» Work request
The response has to reproduce all entries exactly while excluding their pictures.

Records drawn from a dataset:
──────────────────────────────
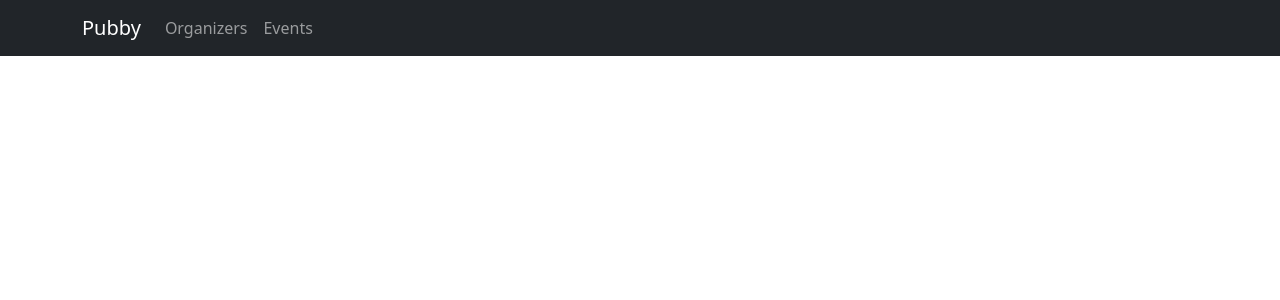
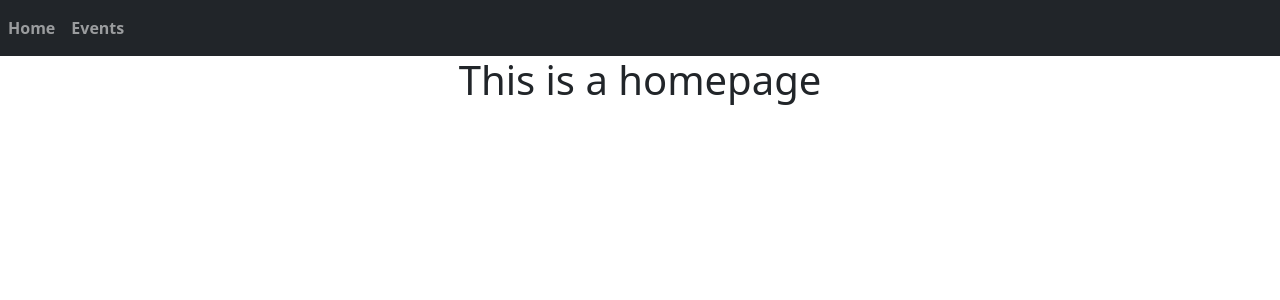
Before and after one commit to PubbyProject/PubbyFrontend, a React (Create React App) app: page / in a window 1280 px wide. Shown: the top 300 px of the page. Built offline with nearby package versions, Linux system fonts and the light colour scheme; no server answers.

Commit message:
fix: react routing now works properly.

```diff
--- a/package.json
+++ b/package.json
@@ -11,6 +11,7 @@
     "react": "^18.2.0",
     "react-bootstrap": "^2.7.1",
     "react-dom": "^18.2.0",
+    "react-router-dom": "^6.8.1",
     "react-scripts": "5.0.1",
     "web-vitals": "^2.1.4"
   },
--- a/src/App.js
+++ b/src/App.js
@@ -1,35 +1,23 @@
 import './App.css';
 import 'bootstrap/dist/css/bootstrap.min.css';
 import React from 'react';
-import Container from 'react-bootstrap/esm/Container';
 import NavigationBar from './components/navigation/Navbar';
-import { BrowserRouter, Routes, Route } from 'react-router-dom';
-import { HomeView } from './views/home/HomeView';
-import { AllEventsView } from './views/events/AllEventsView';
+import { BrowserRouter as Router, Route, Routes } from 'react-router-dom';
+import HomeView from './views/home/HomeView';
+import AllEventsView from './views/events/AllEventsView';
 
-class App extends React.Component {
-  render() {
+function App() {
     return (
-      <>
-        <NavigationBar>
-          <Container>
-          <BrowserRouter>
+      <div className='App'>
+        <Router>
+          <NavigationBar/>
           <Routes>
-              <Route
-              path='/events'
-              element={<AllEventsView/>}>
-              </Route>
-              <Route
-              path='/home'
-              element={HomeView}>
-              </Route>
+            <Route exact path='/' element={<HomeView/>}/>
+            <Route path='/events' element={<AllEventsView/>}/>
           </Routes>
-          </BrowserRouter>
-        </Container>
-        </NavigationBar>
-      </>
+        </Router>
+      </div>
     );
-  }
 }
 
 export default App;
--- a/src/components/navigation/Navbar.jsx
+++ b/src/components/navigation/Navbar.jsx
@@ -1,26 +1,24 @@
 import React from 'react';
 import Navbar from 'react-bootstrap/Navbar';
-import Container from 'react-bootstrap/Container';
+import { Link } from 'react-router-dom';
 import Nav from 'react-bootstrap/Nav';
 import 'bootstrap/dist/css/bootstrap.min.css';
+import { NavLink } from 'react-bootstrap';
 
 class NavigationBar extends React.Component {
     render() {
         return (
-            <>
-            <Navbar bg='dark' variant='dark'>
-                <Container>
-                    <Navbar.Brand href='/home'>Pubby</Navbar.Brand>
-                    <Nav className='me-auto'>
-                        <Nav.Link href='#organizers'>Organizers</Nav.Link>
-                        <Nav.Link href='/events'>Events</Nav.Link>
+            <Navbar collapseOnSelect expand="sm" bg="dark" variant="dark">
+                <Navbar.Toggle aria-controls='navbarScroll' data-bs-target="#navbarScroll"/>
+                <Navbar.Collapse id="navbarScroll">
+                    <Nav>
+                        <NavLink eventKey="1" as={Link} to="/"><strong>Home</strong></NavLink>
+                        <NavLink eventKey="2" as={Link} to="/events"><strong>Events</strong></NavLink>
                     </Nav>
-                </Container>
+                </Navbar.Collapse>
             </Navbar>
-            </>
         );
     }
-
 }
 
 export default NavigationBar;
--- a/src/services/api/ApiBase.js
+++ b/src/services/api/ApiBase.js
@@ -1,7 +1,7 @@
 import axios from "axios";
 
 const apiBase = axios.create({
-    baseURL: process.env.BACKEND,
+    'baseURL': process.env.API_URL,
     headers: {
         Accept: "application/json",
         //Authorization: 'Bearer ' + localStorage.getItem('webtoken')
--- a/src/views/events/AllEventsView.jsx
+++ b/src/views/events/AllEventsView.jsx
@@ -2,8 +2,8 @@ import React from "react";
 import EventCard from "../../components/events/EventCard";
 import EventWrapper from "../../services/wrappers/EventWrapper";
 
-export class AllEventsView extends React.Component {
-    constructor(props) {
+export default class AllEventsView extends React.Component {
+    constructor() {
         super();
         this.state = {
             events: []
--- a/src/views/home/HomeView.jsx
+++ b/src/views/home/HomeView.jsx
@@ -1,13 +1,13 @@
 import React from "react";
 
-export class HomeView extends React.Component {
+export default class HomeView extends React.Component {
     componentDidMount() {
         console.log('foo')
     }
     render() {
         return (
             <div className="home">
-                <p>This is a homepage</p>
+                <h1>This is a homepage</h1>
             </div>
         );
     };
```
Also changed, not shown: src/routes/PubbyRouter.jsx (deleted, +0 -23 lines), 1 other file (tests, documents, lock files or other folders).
──────────────────────────────
» Answer to this problem
Before and after one commit to PubbyProject/PubbyFrontend, a React (Create React App) app: page / in a window 1280 px wide. Shown: the top 300 px of the page. Built offline with nearby package versions, Linux system fonts and the light colour scheme; no server answers.

Commit message:
fix: react routing now works properly.

```diff
--- a/package.json
+++ b/package.json
@@ -11,6 +11,7 @@
     "react": "^18.2.0",
     "react-bootstrap": "^2.7.1",
     "react-dom": "^18.2.0",
+    "react-router-dom": "^6.8.1",
     "react-scripts": "5.0.1",
     "web-vitals": "^2.1.4"
   },
--- a/src/App.js
+++ b/src/App.js
@@ -1,35 +1,23 @@
 import './App.css';
 import 'bootstrap/dist/css/bootstrap.min.css';
 import React from 'react';
-import Container from 'react-bootstrap/esm/Container';
 import NavigationBar from './components/navigation/Navbar';
-import { BrowserRouter, Routes, Route } from 'react-router-dom';
-import { HomeView } from './views/home/HomeView';
-import { AllEventsView } from './views/events/AllEventsView';
+import { BrowserRouter as Router, Route, Routes } from 'react-router-dom';
+import HomeView from './views/home/HomeView';
+import AllEventsView from './views/events/AllEventsView';
 
-class App extends React.Component {
-  render() {
+function App() {
     return (
-      <>
-        <NavigationBar>
-          <Container>
-          <BrowserRouter>
+      <div className='App'>
+        <Router>
+          <NavigationBar/>
           <Routes>
-              <Route
-              path='/events'
-              element={<AllEventsView/>}>
-              </Route>
-              <Route
-              path='/home'
-              element={HomeView}>
-              </Route>
+            <Route exact path='/' element={<HomeView/>}/>
+            <Route path='/events' element={<AllEventsView/>}/>
           </Routes>
-          </BrowserRouter>
-        </Container>
-        </NavigationBar>
-      </>
+        </Router>
+      </div>
     );
-  }
 }
 
 export default App;
--- a/src/components/navigation/Navbar.jsx
+++ b/src/components/navigation/Navbar.jsx
@@ -1,26 +1,24 @@
 import React from 'react';
 import Navbar from 'react-bootstrap/Navbar';
-import Container from 'react-bootstrap/Container';
+import { Link } from 'react-router-dom';
 import Nav from 'react-bootstrap/Nav';
 import 'bootstrap/dist/css/bootstrap.min.css';
+import { NavLink } from 'react-bootstrap';
 
 class NavigationBar extends React.Component {
     render() {
         return (
-            <>
-            <Navbar bg='dark' variant='dark'>
-                <Container>
-                    <Navbar.Brand href='/home'>Pubby</Navbar.Brand>
-                    <Nav className='me-auto'>
-                        <Nav.Link href='#organizers'>Organizers</Nav.Link>
-                        <Nav.Link href='/events'>Events</Nav.Link>
+            <Navbar collapseOnSelect expand="sm" bg="dark" variant="dark">
+                <Navbar.Toggle aria-controls='navbarScroll' data-bs-target="#navbarScroll"/>
+                <Navbar.Collapse id="navbarScroll">
+                    <Nav>
+                        <NavLink eventKey="1" as={Link} to="/"><strong>Home</strong></NavLink>
+                        <NavLink eventKey="2" as={Link} to="/events"><strong>Events</strong></NavLink>
                     </Nav>
-                </Container>
+                </Navbar.Collapse>
             </Navbar>
-            </>
         );
     }
-
 }
 
 export default NavigationBar;
--- a/src/services/api/ApiBase.js
+++ b/src/services/api/ApiBase.js
@@ -1,7 +1,7 @@
 import axios from "axios";
 
 const apiBase = axios.create({
-    baseURL: process.env.BACKEND,
+    'baseURL': process.env.API_URL,
     headers: {
         Accept: "application/json",
         //Authorization: 'Bearer ' + localStorage.getItem('webtoken')
--- a/src/views/events/AllEventsView.jsx
+++ b/src/views/events/AllEventsView.jsx
@@ -2,8 +2,8 @@ import React from "react";
 import EventCard from "../../components/events/EventCard";
 import EventWrapper from "../../services/wrappers/EventWrapper";
 
-export class AllEventsView extends React.Component {
-    constructor(props) {
+export default class AllEventsView extends React.Component {
+    constructor() {
         super();
         this.state = {
             events: []
--- a/src/views/home/HomeView.jsx
+++ b/src/views/home/HomeView.jsx
@@ -1,13 +1,13 @@
 import React from "react";
 
-export class HomeView extends React.Component {
+export default class HomeView extends React.Component {
     componentDidMount() {
         console.log('foo')
     }
     render() {
         return (
             <div className="home">
-                <p>This is a homepage</p>
+                <h1>This is a homepage</h1>
             </div>
         );
     };
```
Also changed, not shown: src/routes/PubbyRouter.jsx (deleted, +0 -23 lines), 1 other file (tests, documents, lock files or other folders).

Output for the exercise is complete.